Horowitz then sold the material to Rock & Roll Hall of Fame curator Craig Inciardi, 58, of Brooklyn, and Edward Kosinski, 59, of Franklin Lakes, N.J.

Bragg says the trio knew the manuscripts, which also included developmental lyrics to the songs “Life in the Fast Lane” and “New Kid in Town,” were stolen. Once Henley got wind they were in the accused crooks’ possession, he filed police reports demanding them back, the DA alleges.

But instead of simply returning them, Inciardi and Kosinski tried to sell the lyrics to Henley, while also trying to set up an auction through Christie’s or Sotheby’s, according to the indictment.

Emails between the trio cited in court documents show they were dismissive of Henley.

“Don Henley is one of the most litigious people on earth,” Kosinski wrote in 2014. “He will threaten but he has no claim.”

Horowitz and Inciardi are accused of concocting various cover stories over e-mail about how they received the documents. The scenarios allegedly included persuading the source of the stolen documents to claim he found them discarded backstage, or to say they were “destined for the scrap pile.”
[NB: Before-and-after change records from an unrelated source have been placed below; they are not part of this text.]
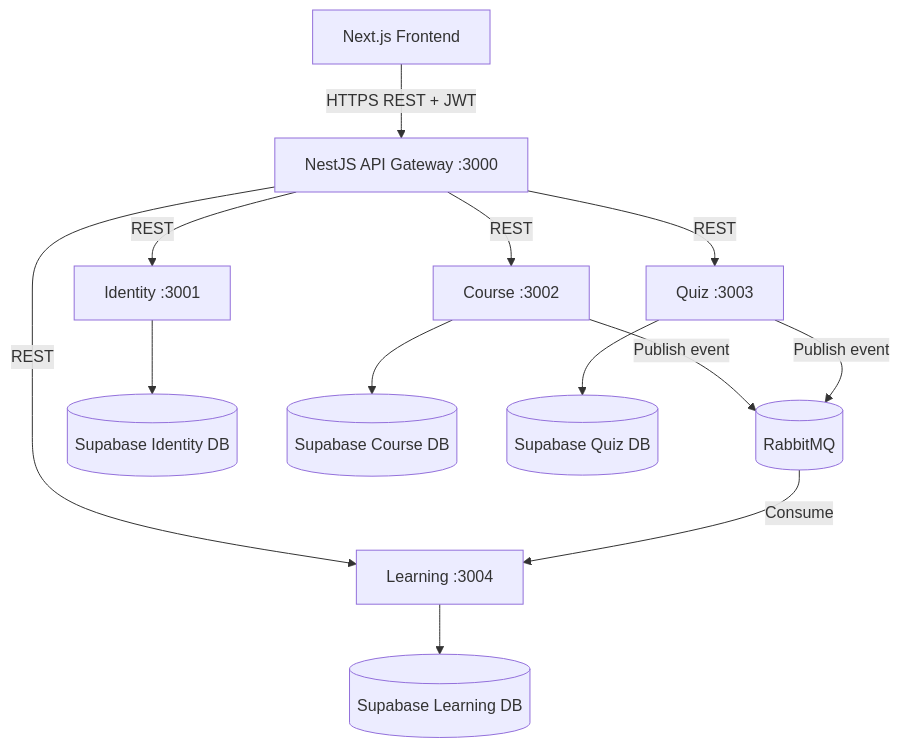
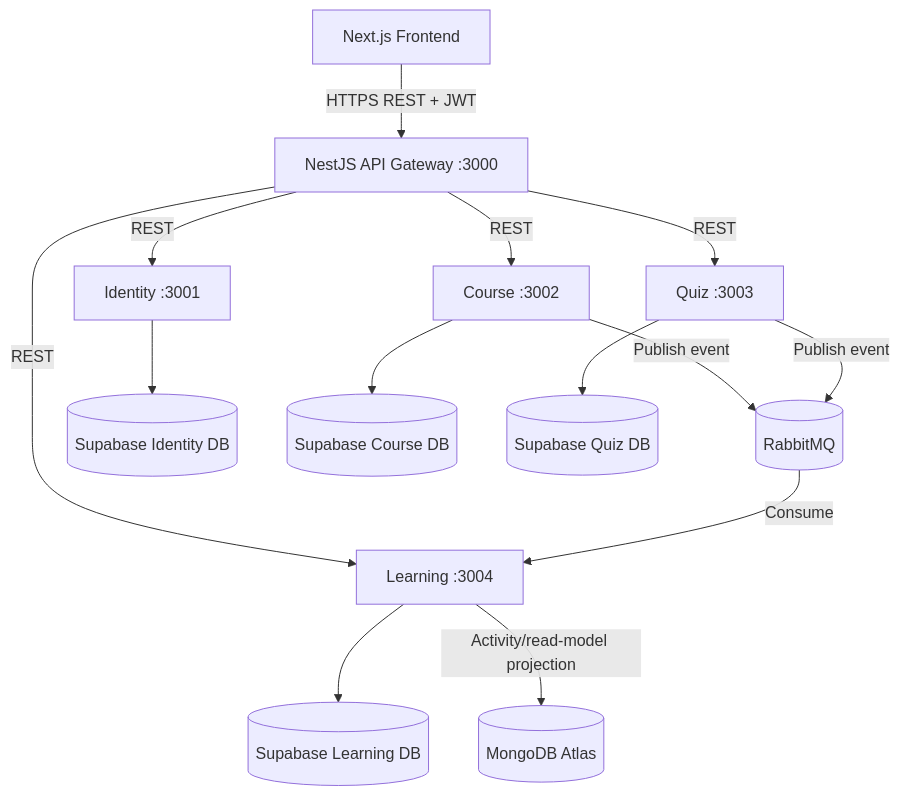
Before and after one commit to maibui7879/lms-backend: the first of 2 diagrams in docs/LMS_PROJECT_DOCUMENTATION.md, drawn with Mermaid. The commit also changed other lines of this file, not shown here.

Commit message:
docs: define Supabase and MongoDB Atlas responsibilities

````diff
--- a/docs/LMS_PROJECT_DOCUMENTATION.md
+++ b/docs/LMS_PROJECT_DOCUMENTATION.md
@@ -88,15 +88,16 @@
 ```mermaid
 flowchart TB
     FE[Next.js Frontend] -->|HTTPS REST + JWT| GW[NestJS API Gateway :3000]
     GW -->|REST| ID[Identity :3001]
     GW -->|REST| CO[Course :3002]
     GW -->|REST| QU[Quiz :3003]
     GW -->|REST| LE[Learning :3004]
     CO -->|Publish event| MQ[(RabbitMQ)]
     QU -->|Publish event| MQ
     MQ -->|Consume| LE
     ID --> DB1[(Supabase Identity DB)]
     CO --> DB2[(Supabase Course DB)]
     QU --> DB3[(Supabase Quiz DB)]
     LE --> DB4[(Supabase Learning DB)]
+    LE -->|Activity/read-model projection| AT[(MongoDB Atlas)]
 ```
````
In another e-mail to Inciardi, Horowitz wrote of the original seller, “He merely needs gentle handling and reassurance that he’s not going to the can. You can see that between the lines I’m sure, yes?”
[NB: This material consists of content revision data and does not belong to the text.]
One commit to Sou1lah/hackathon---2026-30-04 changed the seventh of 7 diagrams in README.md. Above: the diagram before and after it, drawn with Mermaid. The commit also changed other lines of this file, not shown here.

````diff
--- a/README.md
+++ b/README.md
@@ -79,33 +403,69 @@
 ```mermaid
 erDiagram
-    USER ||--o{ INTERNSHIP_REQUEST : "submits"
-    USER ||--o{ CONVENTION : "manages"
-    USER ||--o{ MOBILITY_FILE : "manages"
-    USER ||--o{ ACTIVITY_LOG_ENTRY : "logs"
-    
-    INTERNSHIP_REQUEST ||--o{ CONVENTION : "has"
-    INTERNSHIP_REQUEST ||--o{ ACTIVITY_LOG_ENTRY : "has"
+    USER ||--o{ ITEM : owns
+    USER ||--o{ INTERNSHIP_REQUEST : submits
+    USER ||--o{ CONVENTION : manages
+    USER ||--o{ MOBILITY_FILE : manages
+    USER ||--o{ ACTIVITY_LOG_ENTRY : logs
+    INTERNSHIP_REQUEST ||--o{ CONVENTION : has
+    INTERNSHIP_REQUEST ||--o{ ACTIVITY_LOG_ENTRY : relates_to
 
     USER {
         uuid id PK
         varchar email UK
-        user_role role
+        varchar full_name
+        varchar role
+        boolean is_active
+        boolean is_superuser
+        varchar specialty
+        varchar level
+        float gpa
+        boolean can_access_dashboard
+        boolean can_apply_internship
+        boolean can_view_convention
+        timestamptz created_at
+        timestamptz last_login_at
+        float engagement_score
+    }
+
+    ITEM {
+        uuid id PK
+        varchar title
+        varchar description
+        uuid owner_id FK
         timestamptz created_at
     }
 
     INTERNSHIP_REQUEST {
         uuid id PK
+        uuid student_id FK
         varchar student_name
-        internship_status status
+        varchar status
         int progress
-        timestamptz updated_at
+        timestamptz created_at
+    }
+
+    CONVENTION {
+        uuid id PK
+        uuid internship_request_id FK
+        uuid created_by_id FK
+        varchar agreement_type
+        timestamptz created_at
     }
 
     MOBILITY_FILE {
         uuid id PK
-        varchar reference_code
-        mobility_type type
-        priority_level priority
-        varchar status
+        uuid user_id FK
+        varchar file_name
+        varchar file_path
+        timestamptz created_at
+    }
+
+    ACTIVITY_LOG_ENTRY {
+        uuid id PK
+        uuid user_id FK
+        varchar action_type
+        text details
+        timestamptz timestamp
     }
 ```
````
Horowitz even sought to exploit the death of Eagles frontman Glenn Frey in 2016, suggesting in an e-mail that they could claim Frey himself provided the manuscripts, prosecutors allege.
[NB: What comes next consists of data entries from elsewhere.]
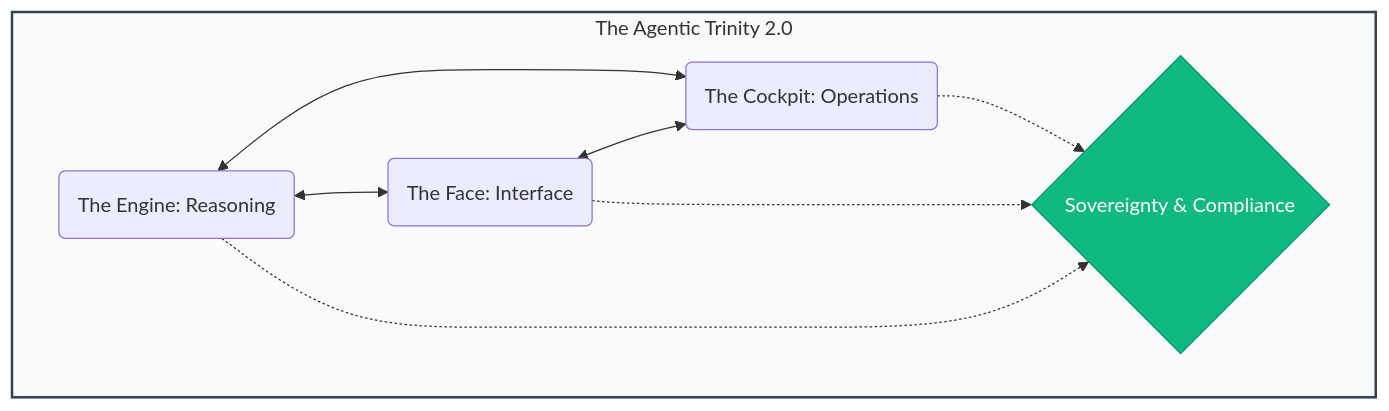
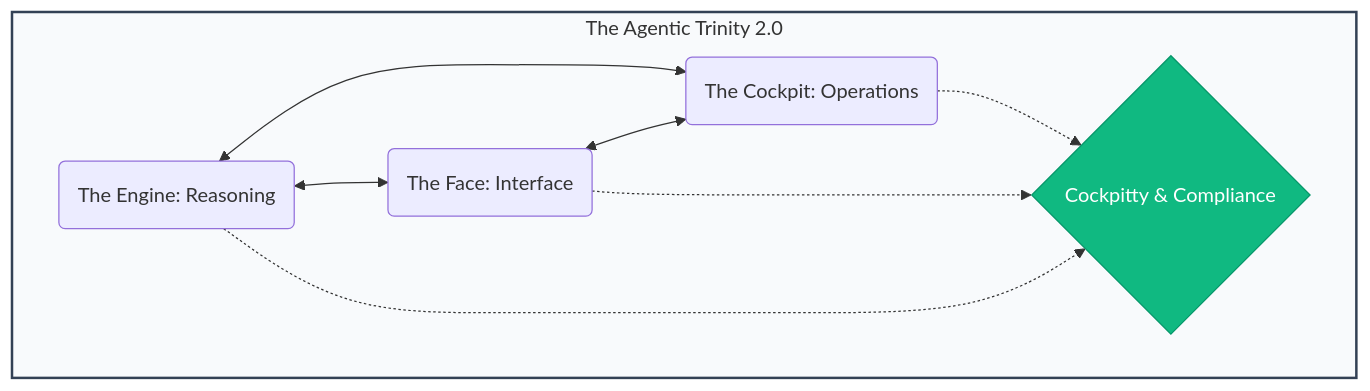
The diagram in README.md (enriquekalven/agent-cockpit), drawn with Mermaid before and after one commit. The commit also changed other lines of this file and 181 other files, not shown here.

````diff
--- a/README.md
+++ b/README.md
@@ -67,17 +67,17 @@
 ```mermaid
 graph TD
    subgraph Trinity [The Agentic Trinity 2.0]
        E(The Engine: Reasoning)
        F(The Face: Interface)
        C(The Cockpit: Operations)
-       S{Sovereignty & Compliance}
+       S{Cockpitty & Compliance}
    end
    E <--> C
    F <--> C
    E <--> F
    E -.-> S
    F -.-> S
    C -.-> S
    style Trinity fill:#f8fafc,stroke:#334155,stroke-width:2px
    style S fill:#10b981,color:#fff,stroke:#059669
 ```
````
“(Frey), alas, is dead and identifying him as the the source would make this go away once and for all,” Horowitz wrote in 2017, according to the 38-page indictment against the trio.

The charges were announced roughly five and a half years after authorities recovered the lyrics from Sotheby’s auction house and Kosinski’s New Jersey home.

Horowitz is charged with conspiracy, first-degree attempted criminal possession of stolen property and hindering prosecution, while the other two men are charged with first-degree criminal possession of stolen property and conspiracy. They all pleaded not guilty and were released.

“The DA’s office alleges criminality where none exists and unfairly tarnishes the reputations of well-respected professionals. We will fight these unjustified charges vigorously. These men are innocent,” the three suspects’ lawyers said in a joint statement.

A spokeswoman for the Rock & Roll Hall of Fame said it has suspended Inciardi.

“When we became aware of this matter, we suspended the employee and retained experienced outside counsel to conduct an internal investigation,” said Dawn Wayt, vice president of marketing and sales, adding: ”We do not tolerate conduct that compromises the integrity of our collection or our institution. The employee remains on leave pending resolution of our investigation.”